The Global Climate Observing System (GCOS) Terrestrial Essential Climate Variable (ECV) named "Lakes," defined by the global climate research community (http://gosic.org/content/gcos-terrestrial-ecv-lakes), does not meet the science and applications requirements of many U.S. science and resource management organizations. Yet Landsat has the spatial resolution, repeat frequency, and length of record needed to provide surface water information necessary for science, process modeling, and resource management. The dynamics of a large variety of terrestrial surface-water features such as ponds, wetlands, and rivers can be characterized and monitored through the analysis of Landsat data. The USGS Eastern Geographic Science Center (EGSC) has defined a new ECV named “Dynamic Surface Water Extent” (DSWE). The EGSC is assessing DSWE uncertainty through comparison with information derived from other satellite, airborne, and in situ sensors. Various Federal and non-Federal partners are helping the EGSC evaluate and refine the DSWE through its collaborative application in hydrologic modeling, habitat assessment, and other mission activities. Eventual USGS operational production of the DSWE ECV will benefit a wide range of geospatial data users by providing easy access to information that would otherwise be difficult, if not prohibitively time consuming, to generate.

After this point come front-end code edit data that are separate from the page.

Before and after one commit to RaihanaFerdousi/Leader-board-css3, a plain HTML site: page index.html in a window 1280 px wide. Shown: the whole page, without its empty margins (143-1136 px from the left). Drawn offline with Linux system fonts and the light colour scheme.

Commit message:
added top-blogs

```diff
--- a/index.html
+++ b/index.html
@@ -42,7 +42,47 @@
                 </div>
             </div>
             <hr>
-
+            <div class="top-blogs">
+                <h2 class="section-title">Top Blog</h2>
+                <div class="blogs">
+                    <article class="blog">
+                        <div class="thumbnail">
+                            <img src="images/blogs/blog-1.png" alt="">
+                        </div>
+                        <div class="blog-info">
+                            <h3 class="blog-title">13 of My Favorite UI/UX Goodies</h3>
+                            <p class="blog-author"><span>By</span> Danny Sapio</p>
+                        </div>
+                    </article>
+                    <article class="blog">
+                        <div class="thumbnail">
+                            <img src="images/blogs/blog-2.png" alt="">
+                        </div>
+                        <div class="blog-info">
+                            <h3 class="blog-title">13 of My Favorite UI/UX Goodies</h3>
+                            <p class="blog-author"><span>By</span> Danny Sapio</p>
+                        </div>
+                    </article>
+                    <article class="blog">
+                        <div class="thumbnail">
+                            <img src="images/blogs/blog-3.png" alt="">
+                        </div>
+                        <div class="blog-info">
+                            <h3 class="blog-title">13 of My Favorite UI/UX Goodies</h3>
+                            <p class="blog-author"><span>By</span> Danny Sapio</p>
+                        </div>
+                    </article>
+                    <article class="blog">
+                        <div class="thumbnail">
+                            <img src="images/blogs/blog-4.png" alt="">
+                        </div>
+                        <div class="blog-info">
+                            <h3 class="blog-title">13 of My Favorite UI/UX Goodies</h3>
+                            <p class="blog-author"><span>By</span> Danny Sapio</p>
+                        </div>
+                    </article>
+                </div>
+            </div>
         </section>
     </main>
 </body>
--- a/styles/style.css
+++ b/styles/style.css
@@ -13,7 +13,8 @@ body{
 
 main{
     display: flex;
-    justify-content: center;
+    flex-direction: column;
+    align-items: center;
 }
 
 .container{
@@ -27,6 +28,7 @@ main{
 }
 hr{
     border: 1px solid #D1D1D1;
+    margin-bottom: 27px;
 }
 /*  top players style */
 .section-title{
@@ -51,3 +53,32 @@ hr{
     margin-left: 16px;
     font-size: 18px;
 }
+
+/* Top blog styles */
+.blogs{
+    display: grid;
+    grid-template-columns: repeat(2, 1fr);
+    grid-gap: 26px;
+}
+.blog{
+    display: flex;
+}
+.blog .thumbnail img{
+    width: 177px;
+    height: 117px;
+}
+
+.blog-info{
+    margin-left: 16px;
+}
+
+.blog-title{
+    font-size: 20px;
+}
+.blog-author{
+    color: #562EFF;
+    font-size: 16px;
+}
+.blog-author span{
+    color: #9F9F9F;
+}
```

Multiple Landsat images for each of 60 110 km by 110 km areas spread throughout the United States and Puerto Rico were analyzed as part of the DSWE method development. This is an example of the graphics used to highlight areas of interest or concern for every scene processed.